====== Material for this task

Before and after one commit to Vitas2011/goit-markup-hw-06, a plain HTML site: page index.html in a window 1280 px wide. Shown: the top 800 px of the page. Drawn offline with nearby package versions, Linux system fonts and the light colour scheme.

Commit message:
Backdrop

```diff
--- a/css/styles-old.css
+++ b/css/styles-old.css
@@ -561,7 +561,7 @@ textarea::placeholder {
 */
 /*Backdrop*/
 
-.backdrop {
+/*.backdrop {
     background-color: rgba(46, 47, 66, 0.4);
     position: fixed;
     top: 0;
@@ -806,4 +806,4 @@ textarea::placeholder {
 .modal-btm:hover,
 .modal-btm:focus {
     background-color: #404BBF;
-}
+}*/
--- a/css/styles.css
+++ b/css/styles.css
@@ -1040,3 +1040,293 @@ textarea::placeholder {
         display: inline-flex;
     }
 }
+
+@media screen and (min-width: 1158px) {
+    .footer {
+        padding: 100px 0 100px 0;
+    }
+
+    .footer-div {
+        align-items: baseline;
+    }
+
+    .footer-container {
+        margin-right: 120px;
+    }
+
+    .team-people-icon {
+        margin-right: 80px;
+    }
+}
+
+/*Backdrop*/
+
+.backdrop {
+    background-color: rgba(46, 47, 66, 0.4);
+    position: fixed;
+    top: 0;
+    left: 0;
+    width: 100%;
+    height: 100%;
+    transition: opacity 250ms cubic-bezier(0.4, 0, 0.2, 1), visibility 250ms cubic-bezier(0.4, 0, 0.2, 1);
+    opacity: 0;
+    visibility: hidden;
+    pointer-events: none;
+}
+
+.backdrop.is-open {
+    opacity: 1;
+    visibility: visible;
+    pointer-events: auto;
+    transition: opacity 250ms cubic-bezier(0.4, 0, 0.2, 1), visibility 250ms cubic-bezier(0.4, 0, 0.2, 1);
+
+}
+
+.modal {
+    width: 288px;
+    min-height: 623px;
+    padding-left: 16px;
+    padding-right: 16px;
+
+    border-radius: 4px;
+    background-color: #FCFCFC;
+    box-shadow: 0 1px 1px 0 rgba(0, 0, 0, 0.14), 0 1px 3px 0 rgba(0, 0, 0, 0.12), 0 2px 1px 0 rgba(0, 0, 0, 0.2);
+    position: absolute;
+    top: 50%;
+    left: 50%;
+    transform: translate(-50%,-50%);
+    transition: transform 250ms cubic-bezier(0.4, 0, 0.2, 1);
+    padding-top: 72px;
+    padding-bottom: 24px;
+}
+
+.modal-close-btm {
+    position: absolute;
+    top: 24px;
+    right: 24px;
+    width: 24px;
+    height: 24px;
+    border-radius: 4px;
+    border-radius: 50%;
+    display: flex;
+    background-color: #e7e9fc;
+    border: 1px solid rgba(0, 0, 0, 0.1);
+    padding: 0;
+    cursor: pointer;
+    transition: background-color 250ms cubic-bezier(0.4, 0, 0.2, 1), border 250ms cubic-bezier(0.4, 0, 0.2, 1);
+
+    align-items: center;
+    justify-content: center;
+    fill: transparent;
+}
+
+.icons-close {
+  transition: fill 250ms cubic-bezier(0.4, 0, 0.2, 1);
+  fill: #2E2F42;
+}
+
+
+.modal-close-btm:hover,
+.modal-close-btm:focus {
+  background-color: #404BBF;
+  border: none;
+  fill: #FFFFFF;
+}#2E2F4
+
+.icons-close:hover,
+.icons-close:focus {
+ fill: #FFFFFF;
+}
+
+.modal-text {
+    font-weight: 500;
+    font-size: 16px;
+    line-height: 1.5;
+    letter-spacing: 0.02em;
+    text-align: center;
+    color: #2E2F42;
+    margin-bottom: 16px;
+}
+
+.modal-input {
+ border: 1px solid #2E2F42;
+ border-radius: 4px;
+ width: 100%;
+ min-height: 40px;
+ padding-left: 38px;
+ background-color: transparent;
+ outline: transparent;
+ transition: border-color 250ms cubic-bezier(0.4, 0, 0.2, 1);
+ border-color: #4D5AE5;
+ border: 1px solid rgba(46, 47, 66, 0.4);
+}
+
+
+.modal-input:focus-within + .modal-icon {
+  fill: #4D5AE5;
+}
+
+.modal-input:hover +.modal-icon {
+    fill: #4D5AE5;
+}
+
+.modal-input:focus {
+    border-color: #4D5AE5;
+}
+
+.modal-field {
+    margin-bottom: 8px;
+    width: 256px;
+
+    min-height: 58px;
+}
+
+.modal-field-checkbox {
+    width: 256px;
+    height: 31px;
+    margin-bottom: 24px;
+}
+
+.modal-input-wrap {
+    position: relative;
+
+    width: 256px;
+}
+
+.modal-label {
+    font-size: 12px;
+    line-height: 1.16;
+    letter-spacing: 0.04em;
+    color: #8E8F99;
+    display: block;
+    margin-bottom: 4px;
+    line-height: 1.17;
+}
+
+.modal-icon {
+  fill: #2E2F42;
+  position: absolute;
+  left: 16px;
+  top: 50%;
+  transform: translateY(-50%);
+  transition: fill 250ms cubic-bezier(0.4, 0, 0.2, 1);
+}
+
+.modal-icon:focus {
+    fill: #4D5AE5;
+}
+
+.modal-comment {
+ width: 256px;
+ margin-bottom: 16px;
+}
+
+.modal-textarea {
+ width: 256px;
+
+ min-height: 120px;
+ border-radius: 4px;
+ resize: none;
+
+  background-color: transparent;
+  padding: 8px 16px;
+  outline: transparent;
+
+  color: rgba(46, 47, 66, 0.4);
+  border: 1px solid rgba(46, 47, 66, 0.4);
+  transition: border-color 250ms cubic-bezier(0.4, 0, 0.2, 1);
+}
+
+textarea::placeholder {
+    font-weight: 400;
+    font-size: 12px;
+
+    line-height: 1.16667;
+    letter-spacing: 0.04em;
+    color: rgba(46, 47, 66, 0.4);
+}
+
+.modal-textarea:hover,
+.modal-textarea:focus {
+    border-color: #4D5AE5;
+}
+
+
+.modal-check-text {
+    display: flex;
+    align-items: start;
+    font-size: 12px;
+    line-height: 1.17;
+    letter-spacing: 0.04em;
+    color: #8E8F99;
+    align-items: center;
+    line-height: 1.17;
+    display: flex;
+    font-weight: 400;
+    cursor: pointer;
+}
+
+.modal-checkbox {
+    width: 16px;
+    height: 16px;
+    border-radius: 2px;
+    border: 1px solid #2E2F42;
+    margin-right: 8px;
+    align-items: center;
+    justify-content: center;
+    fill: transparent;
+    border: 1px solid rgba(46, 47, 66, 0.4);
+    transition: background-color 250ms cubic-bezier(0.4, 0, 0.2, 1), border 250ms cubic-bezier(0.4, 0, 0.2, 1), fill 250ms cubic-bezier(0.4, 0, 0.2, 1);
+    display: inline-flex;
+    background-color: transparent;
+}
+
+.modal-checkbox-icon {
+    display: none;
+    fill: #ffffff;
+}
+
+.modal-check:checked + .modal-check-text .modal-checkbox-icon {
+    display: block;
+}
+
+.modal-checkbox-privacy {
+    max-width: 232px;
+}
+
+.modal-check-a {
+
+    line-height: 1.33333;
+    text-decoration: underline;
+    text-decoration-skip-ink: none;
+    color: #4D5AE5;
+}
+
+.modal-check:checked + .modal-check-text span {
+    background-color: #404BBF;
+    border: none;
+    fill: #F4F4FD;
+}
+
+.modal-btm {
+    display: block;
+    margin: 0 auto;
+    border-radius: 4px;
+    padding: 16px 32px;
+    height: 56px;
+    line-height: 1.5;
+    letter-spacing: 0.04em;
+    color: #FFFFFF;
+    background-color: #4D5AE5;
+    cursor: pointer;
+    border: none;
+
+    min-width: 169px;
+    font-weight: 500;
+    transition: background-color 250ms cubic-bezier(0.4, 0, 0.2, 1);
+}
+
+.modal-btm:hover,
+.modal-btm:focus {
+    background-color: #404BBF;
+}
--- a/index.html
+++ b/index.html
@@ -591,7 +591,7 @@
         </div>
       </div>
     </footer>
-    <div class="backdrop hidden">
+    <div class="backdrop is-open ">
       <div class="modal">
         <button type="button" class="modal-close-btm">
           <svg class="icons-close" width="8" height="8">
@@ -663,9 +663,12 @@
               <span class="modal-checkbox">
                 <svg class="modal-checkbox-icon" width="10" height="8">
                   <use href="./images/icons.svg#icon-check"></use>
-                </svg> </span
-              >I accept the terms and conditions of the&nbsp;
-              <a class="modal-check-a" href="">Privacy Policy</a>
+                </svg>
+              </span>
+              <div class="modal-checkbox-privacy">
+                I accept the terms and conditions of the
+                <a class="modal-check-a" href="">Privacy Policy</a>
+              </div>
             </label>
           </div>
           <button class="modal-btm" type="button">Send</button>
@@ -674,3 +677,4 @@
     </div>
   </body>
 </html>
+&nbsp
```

============

Copy here each line of the preceding records with "type" in it.

         <button type="button" class="modal-close-btm">
           <button class="modal-btm" type="button">Send</button>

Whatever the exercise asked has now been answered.